● **Content revision data**:
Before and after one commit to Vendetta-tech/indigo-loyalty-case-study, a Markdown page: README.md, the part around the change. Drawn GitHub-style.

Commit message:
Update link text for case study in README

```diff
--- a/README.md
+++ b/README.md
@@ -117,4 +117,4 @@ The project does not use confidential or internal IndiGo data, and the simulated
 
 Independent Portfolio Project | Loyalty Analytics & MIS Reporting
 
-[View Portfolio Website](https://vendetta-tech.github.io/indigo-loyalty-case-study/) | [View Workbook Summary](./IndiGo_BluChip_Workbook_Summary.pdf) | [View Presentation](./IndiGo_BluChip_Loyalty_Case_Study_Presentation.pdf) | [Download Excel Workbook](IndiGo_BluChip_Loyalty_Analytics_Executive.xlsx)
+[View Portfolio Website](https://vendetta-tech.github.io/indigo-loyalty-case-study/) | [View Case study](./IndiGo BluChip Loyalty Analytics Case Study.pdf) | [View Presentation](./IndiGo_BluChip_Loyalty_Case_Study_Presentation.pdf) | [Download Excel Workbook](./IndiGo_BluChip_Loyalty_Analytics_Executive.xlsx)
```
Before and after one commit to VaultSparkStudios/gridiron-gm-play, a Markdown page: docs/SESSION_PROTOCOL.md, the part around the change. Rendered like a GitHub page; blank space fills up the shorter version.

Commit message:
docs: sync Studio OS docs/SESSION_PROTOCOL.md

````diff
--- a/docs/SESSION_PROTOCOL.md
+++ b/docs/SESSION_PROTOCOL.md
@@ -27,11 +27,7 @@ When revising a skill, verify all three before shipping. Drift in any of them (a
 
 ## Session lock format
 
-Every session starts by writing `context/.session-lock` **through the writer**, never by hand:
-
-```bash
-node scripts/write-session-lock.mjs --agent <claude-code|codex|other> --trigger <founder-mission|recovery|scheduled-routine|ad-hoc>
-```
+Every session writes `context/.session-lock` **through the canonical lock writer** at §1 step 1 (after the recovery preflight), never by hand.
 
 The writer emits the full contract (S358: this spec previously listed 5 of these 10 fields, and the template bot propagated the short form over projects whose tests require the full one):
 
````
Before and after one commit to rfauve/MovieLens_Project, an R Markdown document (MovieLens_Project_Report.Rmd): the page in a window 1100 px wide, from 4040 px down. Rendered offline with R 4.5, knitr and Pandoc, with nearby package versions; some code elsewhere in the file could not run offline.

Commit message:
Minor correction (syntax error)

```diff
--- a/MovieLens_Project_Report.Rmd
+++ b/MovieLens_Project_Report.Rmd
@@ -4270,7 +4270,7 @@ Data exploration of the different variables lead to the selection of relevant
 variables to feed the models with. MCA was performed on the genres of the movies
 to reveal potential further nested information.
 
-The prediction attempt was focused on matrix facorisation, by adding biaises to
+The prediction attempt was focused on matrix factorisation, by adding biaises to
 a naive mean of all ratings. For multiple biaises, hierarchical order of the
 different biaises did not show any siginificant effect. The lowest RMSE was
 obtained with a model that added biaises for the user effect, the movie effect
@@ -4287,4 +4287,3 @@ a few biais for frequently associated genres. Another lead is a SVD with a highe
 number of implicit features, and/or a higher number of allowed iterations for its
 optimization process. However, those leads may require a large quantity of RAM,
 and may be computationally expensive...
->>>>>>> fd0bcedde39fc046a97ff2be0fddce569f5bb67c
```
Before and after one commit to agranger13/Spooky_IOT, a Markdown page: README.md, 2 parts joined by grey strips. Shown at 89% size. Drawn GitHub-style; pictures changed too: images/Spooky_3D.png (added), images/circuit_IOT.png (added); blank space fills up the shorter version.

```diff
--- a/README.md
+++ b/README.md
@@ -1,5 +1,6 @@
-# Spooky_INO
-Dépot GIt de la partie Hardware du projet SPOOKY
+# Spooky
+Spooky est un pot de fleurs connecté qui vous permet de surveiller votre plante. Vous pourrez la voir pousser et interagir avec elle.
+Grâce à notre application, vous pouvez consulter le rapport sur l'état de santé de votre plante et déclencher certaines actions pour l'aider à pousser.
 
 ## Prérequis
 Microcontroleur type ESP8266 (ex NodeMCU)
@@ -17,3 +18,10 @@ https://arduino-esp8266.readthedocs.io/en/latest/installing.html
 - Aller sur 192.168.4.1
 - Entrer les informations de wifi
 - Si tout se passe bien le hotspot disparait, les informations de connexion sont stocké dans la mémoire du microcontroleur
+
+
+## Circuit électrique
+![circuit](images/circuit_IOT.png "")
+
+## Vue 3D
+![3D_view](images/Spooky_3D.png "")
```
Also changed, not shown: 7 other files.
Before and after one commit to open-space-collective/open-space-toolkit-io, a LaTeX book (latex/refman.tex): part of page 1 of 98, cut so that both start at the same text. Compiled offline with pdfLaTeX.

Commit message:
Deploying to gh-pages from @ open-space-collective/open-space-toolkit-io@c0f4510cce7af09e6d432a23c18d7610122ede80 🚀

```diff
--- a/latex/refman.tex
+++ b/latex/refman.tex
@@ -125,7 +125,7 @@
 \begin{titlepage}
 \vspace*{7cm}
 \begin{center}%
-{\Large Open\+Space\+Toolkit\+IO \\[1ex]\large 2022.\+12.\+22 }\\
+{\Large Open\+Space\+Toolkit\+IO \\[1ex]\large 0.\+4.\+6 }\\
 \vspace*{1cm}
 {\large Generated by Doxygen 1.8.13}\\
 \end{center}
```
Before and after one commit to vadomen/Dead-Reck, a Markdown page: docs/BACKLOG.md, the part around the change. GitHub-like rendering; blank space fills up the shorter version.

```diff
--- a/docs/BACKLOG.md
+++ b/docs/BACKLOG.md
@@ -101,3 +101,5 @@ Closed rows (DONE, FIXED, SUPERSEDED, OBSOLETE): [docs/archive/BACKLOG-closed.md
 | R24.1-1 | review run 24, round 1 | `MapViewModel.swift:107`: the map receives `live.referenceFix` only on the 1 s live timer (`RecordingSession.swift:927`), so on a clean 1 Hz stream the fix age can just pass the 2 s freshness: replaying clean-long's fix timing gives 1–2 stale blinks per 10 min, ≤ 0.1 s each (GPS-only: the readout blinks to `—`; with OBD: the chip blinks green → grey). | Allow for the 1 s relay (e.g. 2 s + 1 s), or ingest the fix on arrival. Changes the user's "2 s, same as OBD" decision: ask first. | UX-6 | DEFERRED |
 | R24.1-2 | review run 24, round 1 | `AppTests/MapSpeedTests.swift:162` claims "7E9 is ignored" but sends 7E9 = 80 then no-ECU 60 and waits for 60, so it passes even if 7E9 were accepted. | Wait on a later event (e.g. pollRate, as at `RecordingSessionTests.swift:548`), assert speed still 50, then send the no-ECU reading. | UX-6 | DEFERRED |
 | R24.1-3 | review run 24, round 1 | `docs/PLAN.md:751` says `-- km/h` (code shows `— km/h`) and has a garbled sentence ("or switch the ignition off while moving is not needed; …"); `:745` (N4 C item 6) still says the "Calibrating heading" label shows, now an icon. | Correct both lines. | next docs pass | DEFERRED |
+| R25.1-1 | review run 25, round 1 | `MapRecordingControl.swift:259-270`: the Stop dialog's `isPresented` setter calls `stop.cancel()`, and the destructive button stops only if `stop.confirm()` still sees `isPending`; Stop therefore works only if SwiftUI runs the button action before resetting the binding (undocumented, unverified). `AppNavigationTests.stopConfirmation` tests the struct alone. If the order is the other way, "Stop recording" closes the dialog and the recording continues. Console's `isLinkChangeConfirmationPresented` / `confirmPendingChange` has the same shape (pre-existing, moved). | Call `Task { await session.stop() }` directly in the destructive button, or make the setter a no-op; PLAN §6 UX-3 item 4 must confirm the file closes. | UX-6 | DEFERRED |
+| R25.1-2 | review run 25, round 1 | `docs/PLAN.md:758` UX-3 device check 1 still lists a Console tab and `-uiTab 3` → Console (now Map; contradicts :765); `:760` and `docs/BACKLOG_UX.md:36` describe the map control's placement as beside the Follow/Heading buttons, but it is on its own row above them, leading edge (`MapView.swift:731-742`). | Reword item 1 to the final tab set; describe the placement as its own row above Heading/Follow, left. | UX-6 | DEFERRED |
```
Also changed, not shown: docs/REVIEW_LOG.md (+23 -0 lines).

● **Exercise directions**:
All lines above holding the word "vous" make up the answer; copy each one.

● **Task response**:
+Spooky est un pot de fleurs connecté qui vous permet de surveiller votre plante. Vous pourrez la voir pousser et interagir avec elle.
+Grâce à notre application, vous pouvez consulter le rapport sur l'état de santé de votre plante et déclencher certaines actions pour l'aider à pousser.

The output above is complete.